The Webmag has been going for nearly eight years now, and we must have published well over a thousand articles. Who refers to the musty piles of back numbers of hard copy magazines?
The Webmag articles are all there at the touch of the Back Issues button. Modern technology makes them available. But unless you are using a search engine, you might not think of rooting through our past issues, and if you are a new reader, you certainly won’t remember the pieces when they came out.
There are some really good articles published years ago but still worth looking at, and this column pinpoints a few of them.
This was a very full issue and there were several articles worth re-reading. There was also a very full report of the FICE Congress in Glasgow.

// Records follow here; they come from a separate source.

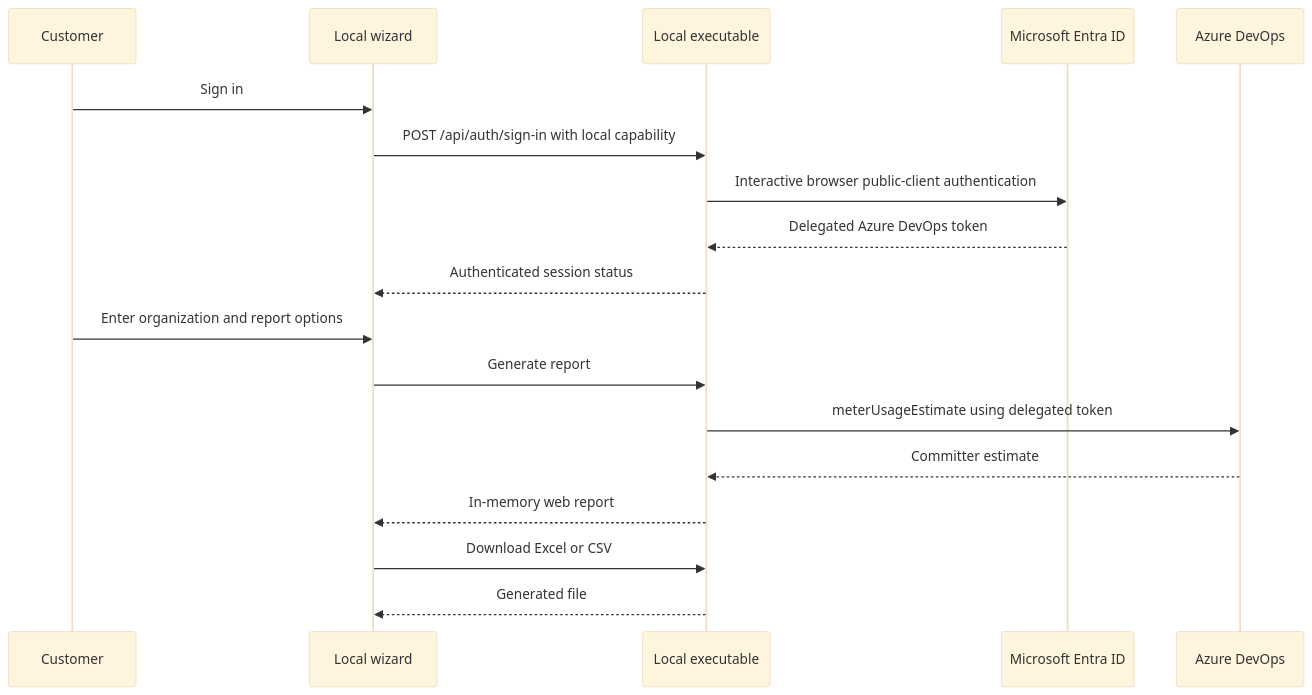
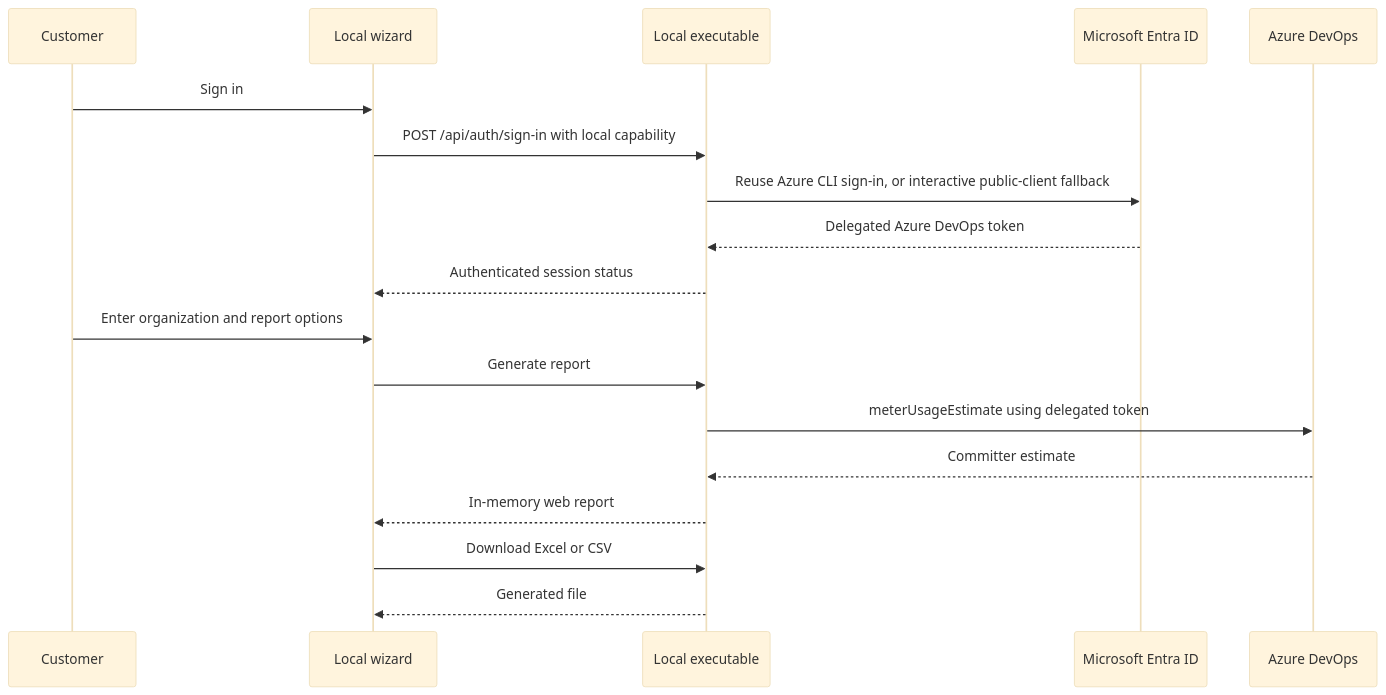
The second of 3 diagrams in docs/ARCHITECTURE.md (ninjapaw/committer-insights), drawn with Mermaid (base theme) before and after one commit. The commit also changed other lines of this file and 20 other files, not shown here.

````diff
--- a/docs/ARCHITECTURE.md
+++ b/docs/ARCHITECTURE.md
@@ -28,21 +28,21 @@
 ```mermaid
 sequenceDiagram
   participant U as Customer
   participant W as Local wizard
   participant E as Local executable
   participant M as Microsoft Entra ID
   participant A as Azure DevOps
 
   U->>W: Sign in
   W->>E: POST /api/auth/sign-in with local capability
-  E->>M: Interactive browser public-client authentication
+  E->>M: Reuse Azure CLI sign-in, or interactive public-client fallback
   M-->>E: Delegated Azure DevOps token
   E-->>W: Authenticated session status
   U->>W: Enter organization and report options
   W->>E: Generate report
   E->>A: meterUsageEstimate using delegated token
   A-->>E: Committer estimate
   E-->>W: In-memory web report
   W->>E: Download Excel or CSV
   E-->>W: Generated file
 ```
````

It might be thought that a report on a Congress from a few years back is very dusty material, but the report gives the essence of some excellent speeches, packed with ideas.
The issue ends with a report about the terrible tragedy at Beslan when several hundred children and adults were held hostage at the school, and many were killed when the building was finally stormed. Our article was a tribute to them, incorporating the message sent by FICE Congress members and a couple of poems.

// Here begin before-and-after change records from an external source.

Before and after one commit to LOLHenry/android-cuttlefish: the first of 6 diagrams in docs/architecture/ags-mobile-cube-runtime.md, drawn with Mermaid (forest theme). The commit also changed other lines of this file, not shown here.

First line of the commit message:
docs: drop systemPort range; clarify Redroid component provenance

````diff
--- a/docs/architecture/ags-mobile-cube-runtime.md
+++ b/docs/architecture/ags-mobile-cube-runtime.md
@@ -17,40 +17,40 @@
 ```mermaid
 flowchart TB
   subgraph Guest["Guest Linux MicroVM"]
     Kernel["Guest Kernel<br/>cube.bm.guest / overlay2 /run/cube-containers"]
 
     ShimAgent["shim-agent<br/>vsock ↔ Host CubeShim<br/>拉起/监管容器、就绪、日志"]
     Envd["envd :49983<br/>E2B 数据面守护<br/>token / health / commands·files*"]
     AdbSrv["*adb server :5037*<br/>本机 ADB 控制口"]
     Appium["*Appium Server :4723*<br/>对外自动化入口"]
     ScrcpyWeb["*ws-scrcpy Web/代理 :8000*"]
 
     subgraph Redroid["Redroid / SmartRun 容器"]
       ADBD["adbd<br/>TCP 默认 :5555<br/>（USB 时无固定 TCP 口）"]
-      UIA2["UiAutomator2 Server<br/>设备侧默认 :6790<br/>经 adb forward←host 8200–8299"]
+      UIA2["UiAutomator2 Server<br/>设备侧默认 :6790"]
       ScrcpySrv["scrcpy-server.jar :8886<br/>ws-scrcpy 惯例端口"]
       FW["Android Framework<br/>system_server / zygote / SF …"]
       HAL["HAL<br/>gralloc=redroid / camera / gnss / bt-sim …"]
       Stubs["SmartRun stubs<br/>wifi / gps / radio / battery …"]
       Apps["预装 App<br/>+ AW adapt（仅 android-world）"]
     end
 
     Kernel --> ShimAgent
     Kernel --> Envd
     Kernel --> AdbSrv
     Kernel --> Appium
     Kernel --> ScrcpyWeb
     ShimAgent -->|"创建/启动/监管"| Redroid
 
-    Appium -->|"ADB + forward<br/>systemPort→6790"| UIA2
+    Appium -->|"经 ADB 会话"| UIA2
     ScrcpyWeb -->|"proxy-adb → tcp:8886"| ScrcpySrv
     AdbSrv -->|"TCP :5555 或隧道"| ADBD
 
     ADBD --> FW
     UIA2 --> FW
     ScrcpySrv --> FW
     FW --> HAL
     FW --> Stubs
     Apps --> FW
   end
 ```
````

When putting this column together, we’re often surprised at the immense variety of subject matter in a single issue. In this one, there was involving disabled children in Girl Guides, Gus Greene looking back on his qualifying training a few decades earlier, the story of Mickey and Jon-Jon, an Editorial on the proposal which became NCERCC, and a piece about a healing holiday in North Wales – among others.

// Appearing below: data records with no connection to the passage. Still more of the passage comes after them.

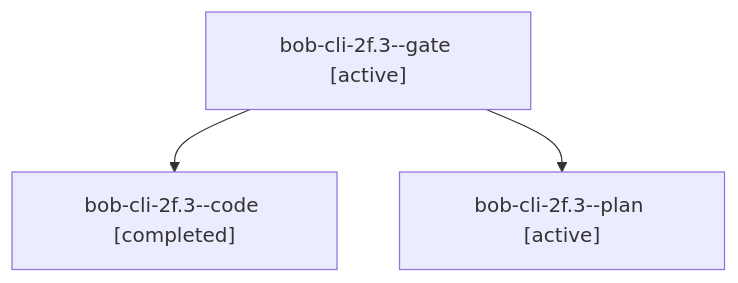
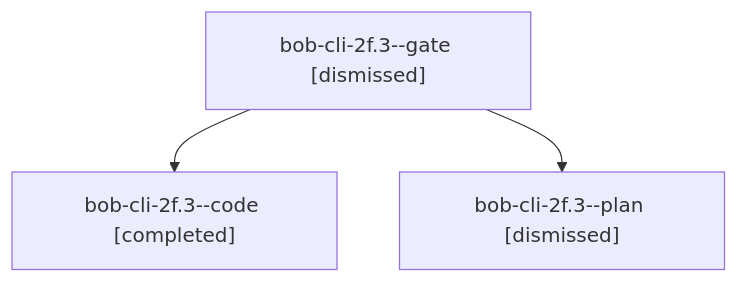
The diagram in sessions/bbugyi200.apollo.bob-cli-2f.3.md (bobs-org/bob-cli--agents), drawn with Mermaid before and after one commit. The commit also changed other lines of this file and 149 other files, not shown here.

````diff
--- a/sessions/bbugyi200.apollo.bob-cli-2f.3.md
+++ b/sessions/bbugyi200.apollo.bob-cli-2f.3.md
@@ -9,8 +9,8 @@
 ```mermaid
 flowchart TD
-  n0["bob-cli-2f.3--gate [active]"]
+  n0["bob-cli-2f.3--gate [dismissed]"]
   n1["bob-cli-2f.3--code [completed]"]
   n0 --> n1
-  n2["bob-cli-2f.3--plan [active]"]
+  n2["bob-cli-2f.3--plan [dismissed]"]
   n0 --> n2
 ```
````
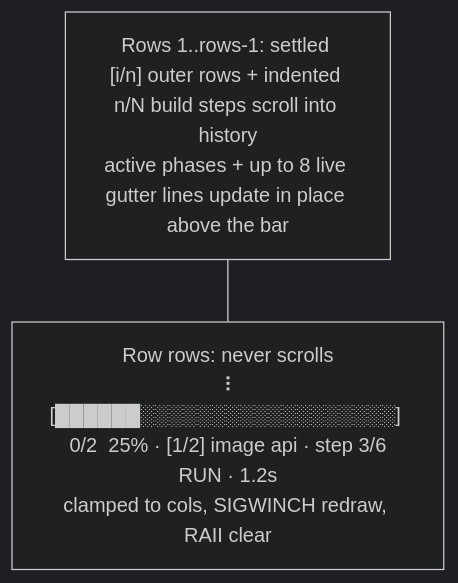
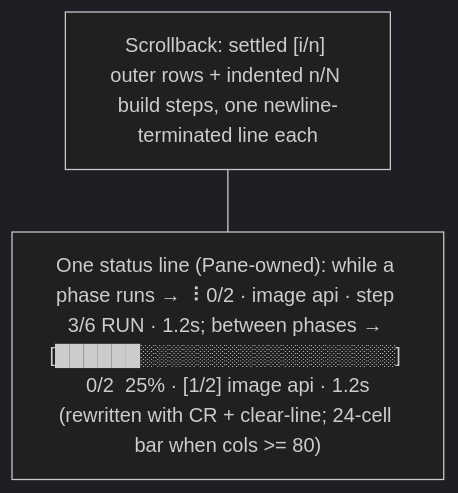
The second of 3 diagrams in specs/02-cli-ux.md (OffworldNexus/slipfork), drawn with Mermaid (dark theme) before and after one commit. The commit also changed other lines of this file and 6 other files, not shown here.

````diff
--- a/specs/02-cli-ux.md
+++ b/specs/02-cli-ux.md
@@ -151,6 +151,6 @@
 ```mermaid
 flowchart TD
-  Region["Rows 1..rows-1: settled [i/n] outer rows + indented n/N build steps scroll into history<br/>active phases + up to 8 live gutter lines update in place above the bar"]
-  Panel["Row rows: never scrolls<br/>⠸ [██████░░░░░░░░░░░░░░░░░░]  0/2  25% · [1/2] image api · step 3/6 RUN · 1.2s<br/>clamped to cols, SIGWINCH redraw, RAII clear"]
-  Region --- Panel
+  Scroll["Scrollback: settled [i/n] outer rows + indented n/N build steps, one newline-terminated line each"]
+  Status["One status line (Pane-owned): while a phase runs → ⠸ 0/2 · image api · step 3/6 RUN · 1.2s; between phases → [██████░░░░░░░░░░░░░░░░░░]  0/2  25% · [1/2] image api · 1.2s (rewritten with CR + clear-line; 24-cell bar when cols >= 80)"]
+  Scroll --- Status
 ```
````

The article we’ve picked was Keith White’s paper to the annual SIRCC conference on Rethinking the Tasks and Systems of Residential Care, which focused on the five basic needs of people – security, significance, boundaries, community and creativity. It is a thoughtful paper, based – as always with Keith – not only on theory but on his experience at Mill Grove too.
Charles Pragnell’s piece, Fabricated and/or Induced Illness in Children, gave a thoroughly documented critique of FFI, and as usual Charles did not pull his punches in criticising professionals whom he felt fell short. He has always felt that social workers have based their actions on unsound theory and inadequate research, and, together with psychiatrists, they are among his targets in this trenchant piece.
Alison Marlow did an Editorial on the reasons why Christmas is important for everyone, and the issue also covered :
- child obesity,
- young offenders,
- the extraordinary success of the NCMA,
- art displays of students’ work,
- the latest from Parliament,
- the next instalment about Mikey and Jon-Jon,
- inclusion in day nurseries.
- parents’ knowledge of the educational system,
- the SCA Annual Seminar in 2005,
- Pitcairn Island,
- Greek and Byzantine history – an apology,
- transfer fees,
- rich kids,
- and a few other bits and pieces as well.
You get value for money in Children Webmag.
As we have got to the end of 2004, we risk catching up on our recent history like a snake swallowing its own tail, so this is the last column in this series.